Rembrandt and Saskia in the Scene of the Prodigal Son in the Tavern
1635
Oil on canvas, 161 x 131 cm
Gemaldegalerie, Dresden




Portrait of the Young Saskia
1633
Oil on oak, 52,5 x 44,5 cm
Gemaldegalerie, Dresden




Saskia as Flora
1634
Oil on canvas, 125 x 101 cm (transferred to new canvas)
The Hermitage, St. Petersburg





Saskia with a Child
1636
Pen and wash
Pierpont Morgan Library, New York




Portrait of Saskia with a Flower
1641
Oil on wood, 98,5 x 82,5
Gemaldegalerie, Dresden




Saskia in Pompous Dress
1642
Oil on wood, 99,5 x 78,8 cm
Staatliche Museen, Kassel




The Artist's Wife, Saskia




Portrait of Saskia with a Flowers

 
 
 

Hendrickje Stoffels in the Window
1656-57
Oil on canvas, 86 x 65 cm
Staatliche Museen, Berlin







Retrato de Hendrickje en atuendo de Flora


 


Hendrickje Stoffels


Portrait of Hendrickje Stofells
1659
Oil on canvas
National Gallery, London


Minerva


Artemisia
1634
Oil on canvas, 142 x 152 cm
Museo del Prado, Madrid





Juno
1664-65
Oil on canvas, 127 x 123 cm
Armand Hammer Foundation, Los Angeles



Portrait of a Lady





Agatha Bas
1641
Oil on canvas, 104 x 82 cm
Royal Collection, London




Portrait of Baartgen Martens Doomer
1640
Oil on wood, 76 x 56 cm
The Hermitage, St. Petersburg

 


Portrait of a Lady with an Ostrich-Feather Fan
c. 1660
Oil on canvas, 99.5 x 82.5 cm
National Gallery of Art, Washington


Cornelia Pronck, esposa de Albert Cuyper





A Young Girl Leaning on a Window-sill
1645

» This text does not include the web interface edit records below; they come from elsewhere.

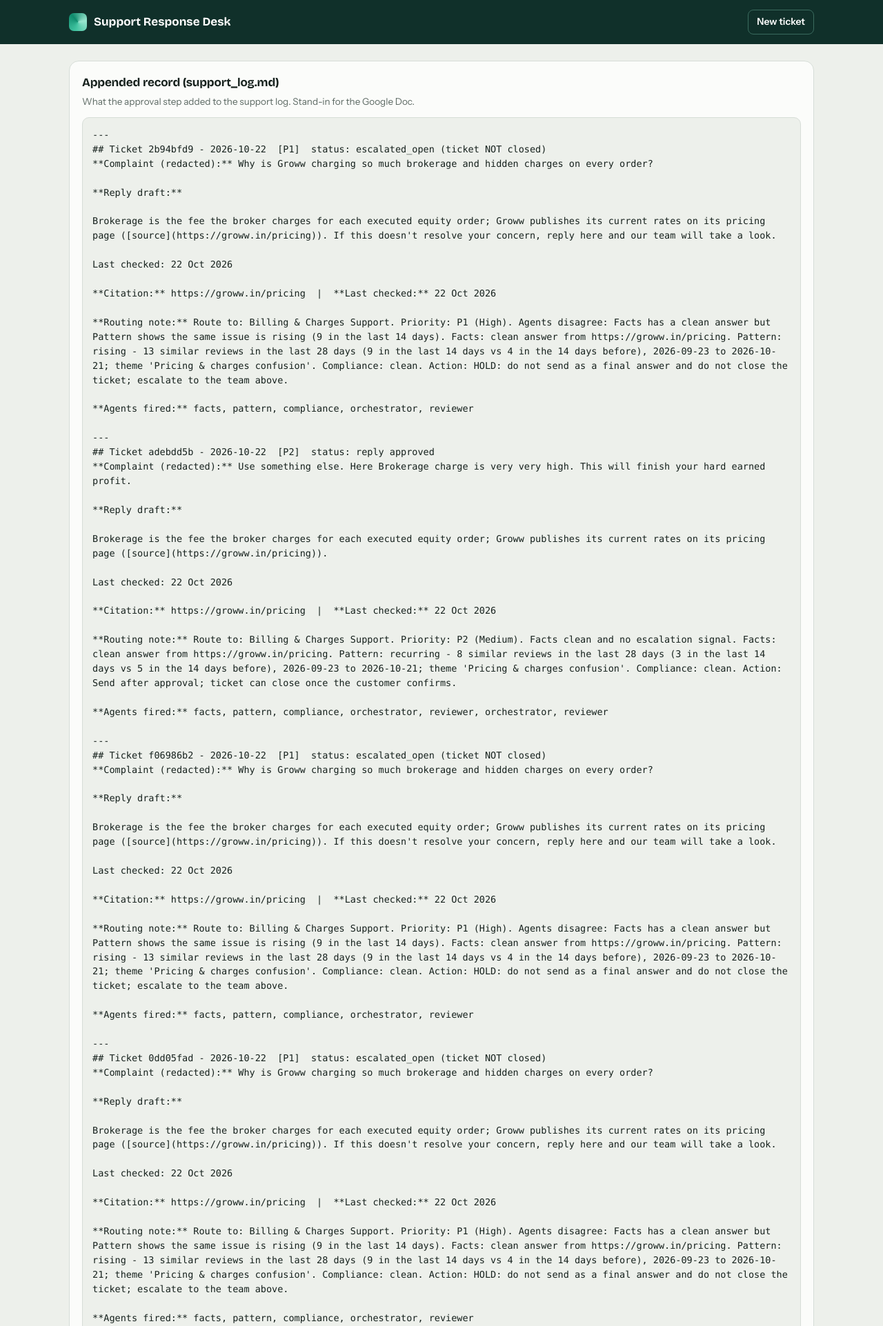
After one commit to drssaibabamarketing-png/multi-agent-support-desk, a Flask app: page /saved in a window 1280 px wide. The commit adds this page. Shown: the top 1923 px of the page at 69% size. Run offline with Flask 3, Linux system fonts and the light colour scheme.

Commit message:
Add saved record page and sample outputs

```diff
--- a/app.py
+++ b/app.py
@@ -50,6 +50,15 @@ def ticket(tid):
                            msg=request.args.get("msg"))
 
 
+@app.get("/saved")
+def saved():
+    """Shows what the approval step wrote (support log + email draft), so a hosted reviewer can see it."""
+    def read(name):
+        p = config.OUT / name
+        return p.read_text(encoding="utf-8") if p.exists() else "(nothing saved yet: approve a ticket first)"
+    return render_template("saved.html", log=read("support_log.md"), draft=read("support_reply_draft.txt"))
+
+
 @app.post("/ticket/<tid>/refine")
 def refine(tid):
     t = DESK.tickets.get(tid) or abort(404)
--- /dev/null
+++ b/templates/saved.html
@@ -0,0 +1,13 @@
+<!doctype html>
+<html lang="en"><head><meta charset="utf-8"><meta name="viewport" content="width=device-width,initial-scale=1">
+<title>Saved record - Support Response Desk</title>
+<link rel="preconnect" href="https://fonts.googleapis.com"><link rel="preconnect" href="https://fonts.gstatic.com" crossorigin>
+<link href="https://fonts.googleapis.com/css2?family=Bricolage+Grotesque:wght@500;600;700&family=Instrument+Sans:wght@400;500;600&display=swap" rel="stylesheet">
+<link rel="stylesheet" href="{{ url_for('static', filename='style.css') }}">
+<style>pre{white-space:pre-wrap;word-break:break-word;background:var(--paper);border:1px solid var(--line);border-radius:10px;padding:14px;font:13.5px/1.55 ui-monospace,Consolas,monospace;margin:0}</style>
+</head><body>
+<div class="band"><div class="wrap"><a class="brand" href="/"><i></i>Support Response Desk</a><a class="btn-new" href="/">New ticket</a></div></div>
+<main class="wrap" style="padding-top:24px;padding-bottom:60px">
+  <section class="card"><h2>Appended record (support_log.md)</h2><p class="sub">What the approval step added to the support log. Stand-in for the Google Doc.</p><pre>{{ log }}</pre></section>
+  <section class="card"><h2>Email draft (never sent)</h2><p class="sub">Created after approval. Saved as an unsent draft only.</p><pre>{{ draft }}</pre></section>
+</main></body></html>
--- a/templates/ticket.html
+++ b/templates/ticket.html
@@ -100,6 +100,7 @@
       {% if t.send_blocked %}<p class="mute">Approve is off because the reviewer flagged this draft.</p>{% endif %}
     {% elif done %}<p><b>Done.</b> Approved {{ gate.decided_at }}.</p>
       <ul>{% for n,r in done %}<li><code>{{ n }}</code> {{ r }}</li>{% endfor %}</ul>
+      <p><a href="/saved" target="_blank" rel="noopener">View the saved record and email draft</a></p>
     {% else %}<p>Rejected. Nothing was written.</p>{% endif %}
   </section>
 </aside>
```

Nina y pavos muertos

 
 
 
 

Joven probandose unos pendientes

 
 
 

 
 
 
CONTENTS
  BACK NEXT